My father insisted that my family move every two years. It was as if he couldn’t stand the feeling of grass growing beneath his feet. As soon as a house became home we had to pack up our toys and books, and take the pictures off the freshly painted walls. My mother hated this nomadic existence. “I would have made a bad gypsy,” she used to tell me in hindsight as old age overtook her. If she traveled anywhere for more than a day she dragged along a firm pillow, a hairdryer, and — like a good Latina — a make-up case the size of a toolbox with its own light-up mirror.
The year I turned three my father was diagnosed with ALS, and in the confusion that illness brings, the biennial move was forgotten. We spent the next couple of years traveling to see specialists around the country during breaks from school and my father’s academic job. For the benefit of us children these trips were disguised as family vacations, but though we never discussed it I think all of us knew that our time together was fleeting. Despite the fact that I was quite young at the time, the memories of these family trips are strong, particularly of the motels in which we stayed. Each time I would unpack my bags and carefully place my small clothes in a dresser drawer, no matter how short the stay. I wanted to make the motel room mine… ours. Keenly focused images of these places haunt my memory to this day.

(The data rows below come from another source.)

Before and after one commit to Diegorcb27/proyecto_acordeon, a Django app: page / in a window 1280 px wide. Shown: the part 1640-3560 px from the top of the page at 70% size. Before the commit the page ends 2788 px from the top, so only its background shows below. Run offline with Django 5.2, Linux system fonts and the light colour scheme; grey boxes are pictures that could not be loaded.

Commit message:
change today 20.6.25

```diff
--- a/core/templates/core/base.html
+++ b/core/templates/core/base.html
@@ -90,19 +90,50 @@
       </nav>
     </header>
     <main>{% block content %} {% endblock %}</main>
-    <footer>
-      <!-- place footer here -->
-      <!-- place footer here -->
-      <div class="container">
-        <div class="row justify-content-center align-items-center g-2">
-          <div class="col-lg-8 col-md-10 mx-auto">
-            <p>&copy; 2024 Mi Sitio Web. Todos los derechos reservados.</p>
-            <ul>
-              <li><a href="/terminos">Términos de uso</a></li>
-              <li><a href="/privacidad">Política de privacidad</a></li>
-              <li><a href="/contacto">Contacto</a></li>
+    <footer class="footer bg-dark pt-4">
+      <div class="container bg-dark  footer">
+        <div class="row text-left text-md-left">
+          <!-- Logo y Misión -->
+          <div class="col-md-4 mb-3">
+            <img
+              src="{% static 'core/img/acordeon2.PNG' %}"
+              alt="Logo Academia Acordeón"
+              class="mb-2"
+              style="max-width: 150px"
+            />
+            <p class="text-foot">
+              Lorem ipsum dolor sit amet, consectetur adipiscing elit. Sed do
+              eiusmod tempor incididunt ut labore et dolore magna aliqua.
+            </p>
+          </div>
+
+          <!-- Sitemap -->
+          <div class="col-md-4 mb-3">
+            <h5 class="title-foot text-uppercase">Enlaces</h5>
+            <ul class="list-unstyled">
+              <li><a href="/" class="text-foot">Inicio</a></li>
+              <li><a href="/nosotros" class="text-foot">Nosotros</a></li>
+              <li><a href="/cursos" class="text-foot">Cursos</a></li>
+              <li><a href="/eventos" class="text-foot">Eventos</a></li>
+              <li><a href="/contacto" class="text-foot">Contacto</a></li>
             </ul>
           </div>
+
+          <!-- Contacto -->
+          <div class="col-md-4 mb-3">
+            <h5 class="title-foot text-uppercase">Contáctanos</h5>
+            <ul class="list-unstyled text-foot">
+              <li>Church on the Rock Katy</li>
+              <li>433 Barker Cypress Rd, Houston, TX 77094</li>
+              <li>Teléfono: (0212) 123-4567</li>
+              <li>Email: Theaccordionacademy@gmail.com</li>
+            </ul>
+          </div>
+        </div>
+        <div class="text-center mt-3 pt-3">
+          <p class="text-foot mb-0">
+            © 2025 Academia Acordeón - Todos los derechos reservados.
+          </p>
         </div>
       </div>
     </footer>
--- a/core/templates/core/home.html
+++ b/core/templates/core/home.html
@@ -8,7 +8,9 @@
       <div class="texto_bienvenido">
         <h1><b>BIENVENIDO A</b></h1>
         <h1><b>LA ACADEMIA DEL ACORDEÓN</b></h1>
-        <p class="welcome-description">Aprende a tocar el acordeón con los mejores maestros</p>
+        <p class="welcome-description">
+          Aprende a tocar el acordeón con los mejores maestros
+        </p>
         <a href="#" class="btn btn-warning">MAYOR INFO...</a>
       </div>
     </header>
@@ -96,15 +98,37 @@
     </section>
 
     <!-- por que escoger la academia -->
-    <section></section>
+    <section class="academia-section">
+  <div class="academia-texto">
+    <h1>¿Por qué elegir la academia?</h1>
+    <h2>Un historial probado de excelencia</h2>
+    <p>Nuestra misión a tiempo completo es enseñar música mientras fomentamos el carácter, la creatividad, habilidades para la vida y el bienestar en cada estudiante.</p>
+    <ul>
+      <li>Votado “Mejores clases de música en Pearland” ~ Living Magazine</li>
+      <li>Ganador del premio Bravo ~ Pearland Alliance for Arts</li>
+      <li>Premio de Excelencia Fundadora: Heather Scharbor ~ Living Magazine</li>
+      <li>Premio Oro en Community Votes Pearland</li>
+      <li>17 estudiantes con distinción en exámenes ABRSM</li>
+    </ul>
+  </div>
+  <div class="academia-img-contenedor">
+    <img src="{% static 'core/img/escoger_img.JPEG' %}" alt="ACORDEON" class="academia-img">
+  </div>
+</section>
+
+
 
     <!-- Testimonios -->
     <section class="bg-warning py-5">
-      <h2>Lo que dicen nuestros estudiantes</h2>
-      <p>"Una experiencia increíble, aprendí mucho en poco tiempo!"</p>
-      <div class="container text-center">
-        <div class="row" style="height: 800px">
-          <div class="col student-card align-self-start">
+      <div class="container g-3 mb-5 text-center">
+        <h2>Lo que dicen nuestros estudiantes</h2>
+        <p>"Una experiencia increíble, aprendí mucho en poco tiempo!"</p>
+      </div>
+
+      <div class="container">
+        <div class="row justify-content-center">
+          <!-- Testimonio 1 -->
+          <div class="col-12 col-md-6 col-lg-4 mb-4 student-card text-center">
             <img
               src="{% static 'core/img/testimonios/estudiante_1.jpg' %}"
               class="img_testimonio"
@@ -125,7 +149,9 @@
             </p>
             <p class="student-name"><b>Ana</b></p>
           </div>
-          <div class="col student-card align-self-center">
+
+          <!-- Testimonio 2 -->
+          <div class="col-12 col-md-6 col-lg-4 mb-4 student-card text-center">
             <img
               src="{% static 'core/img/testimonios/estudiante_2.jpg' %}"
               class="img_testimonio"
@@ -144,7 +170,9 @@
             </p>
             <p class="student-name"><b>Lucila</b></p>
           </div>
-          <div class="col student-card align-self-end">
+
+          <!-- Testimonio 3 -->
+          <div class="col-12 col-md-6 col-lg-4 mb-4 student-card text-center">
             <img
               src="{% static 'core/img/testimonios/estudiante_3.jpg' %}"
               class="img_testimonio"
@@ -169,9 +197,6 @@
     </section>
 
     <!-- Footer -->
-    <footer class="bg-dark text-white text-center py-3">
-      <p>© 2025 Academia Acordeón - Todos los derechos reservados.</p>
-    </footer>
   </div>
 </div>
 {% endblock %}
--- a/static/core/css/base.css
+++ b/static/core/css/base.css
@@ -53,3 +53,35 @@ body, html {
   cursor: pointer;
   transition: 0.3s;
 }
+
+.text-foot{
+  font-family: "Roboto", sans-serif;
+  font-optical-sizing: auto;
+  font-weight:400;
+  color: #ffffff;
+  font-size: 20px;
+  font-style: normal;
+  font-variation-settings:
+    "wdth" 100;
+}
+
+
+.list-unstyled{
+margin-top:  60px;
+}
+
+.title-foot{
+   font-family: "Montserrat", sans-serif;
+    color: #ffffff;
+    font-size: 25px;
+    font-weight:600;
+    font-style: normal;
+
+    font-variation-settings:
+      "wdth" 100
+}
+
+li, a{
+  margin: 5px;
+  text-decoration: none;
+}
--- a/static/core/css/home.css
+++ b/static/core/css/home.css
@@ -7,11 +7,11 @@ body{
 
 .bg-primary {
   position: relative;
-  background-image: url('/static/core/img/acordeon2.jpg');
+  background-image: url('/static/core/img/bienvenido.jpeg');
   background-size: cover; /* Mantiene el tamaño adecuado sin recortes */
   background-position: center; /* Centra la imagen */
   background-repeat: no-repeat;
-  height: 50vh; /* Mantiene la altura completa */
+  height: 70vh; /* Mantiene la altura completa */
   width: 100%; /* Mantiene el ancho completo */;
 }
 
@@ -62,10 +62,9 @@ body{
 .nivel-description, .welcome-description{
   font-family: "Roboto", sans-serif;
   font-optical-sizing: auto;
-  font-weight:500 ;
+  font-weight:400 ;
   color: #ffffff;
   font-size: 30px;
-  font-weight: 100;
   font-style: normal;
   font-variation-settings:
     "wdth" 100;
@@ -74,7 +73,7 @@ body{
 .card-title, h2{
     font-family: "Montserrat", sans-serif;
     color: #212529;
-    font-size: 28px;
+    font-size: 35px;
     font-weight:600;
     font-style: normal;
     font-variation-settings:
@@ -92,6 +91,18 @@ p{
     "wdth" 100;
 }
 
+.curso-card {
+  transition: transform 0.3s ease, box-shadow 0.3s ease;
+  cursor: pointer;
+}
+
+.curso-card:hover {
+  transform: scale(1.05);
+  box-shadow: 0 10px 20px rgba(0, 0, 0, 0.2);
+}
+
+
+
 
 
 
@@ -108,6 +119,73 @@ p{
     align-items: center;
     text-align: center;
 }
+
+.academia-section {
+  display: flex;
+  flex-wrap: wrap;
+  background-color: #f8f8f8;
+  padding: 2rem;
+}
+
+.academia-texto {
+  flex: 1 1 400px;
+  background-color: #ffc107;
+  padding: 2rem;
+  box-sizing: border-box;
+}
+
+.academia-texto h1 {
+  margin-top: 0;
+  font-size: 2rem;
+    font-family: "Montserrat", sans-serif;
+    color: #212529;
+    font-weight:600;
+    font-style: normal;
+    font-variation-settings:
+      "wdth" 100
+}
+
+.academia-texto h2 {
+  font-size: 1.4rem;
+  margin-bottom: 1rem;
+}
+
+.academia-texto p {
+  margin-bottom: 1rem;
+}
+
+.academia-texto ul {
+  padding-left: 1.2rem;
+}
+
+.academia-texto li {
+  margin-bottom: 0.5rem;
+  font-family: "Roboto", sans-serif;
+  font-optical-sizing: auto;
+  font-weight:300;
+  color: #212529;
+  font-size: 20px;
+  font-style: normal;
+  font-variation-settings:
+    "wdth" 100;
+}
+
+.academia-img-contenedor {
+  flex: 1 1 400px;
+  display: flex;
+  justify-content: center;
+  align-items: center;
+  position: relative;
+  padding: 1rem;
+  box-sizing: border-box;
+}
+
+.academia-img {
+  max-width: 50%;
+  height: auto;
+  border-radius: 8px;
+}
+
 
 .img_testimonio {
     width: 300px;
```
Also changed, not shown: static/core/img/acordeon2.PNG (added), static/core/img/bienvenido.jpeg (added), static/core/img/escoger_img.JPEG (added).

The clearest memory I have is of the Tiki pool house — a popular theme in 1960s decorating — at a motel we stayed at in Washington D.C. I particularly remember walking out of the main building with my mother and brother John. This excursion was very unusual as it was past my bedtime and my mother had never expressed an interest in swimming, but I was not going to question why and take the chance of breaking the spell. I skipped along, giddy with the anticipation and excitement of swimming at night for the first time. I watched my flip-flops slosh along the wet grass and stones, my thirsty stamped motel towel over my arm, the moon gleaming off of my sloppily painted peppermint pink toenails.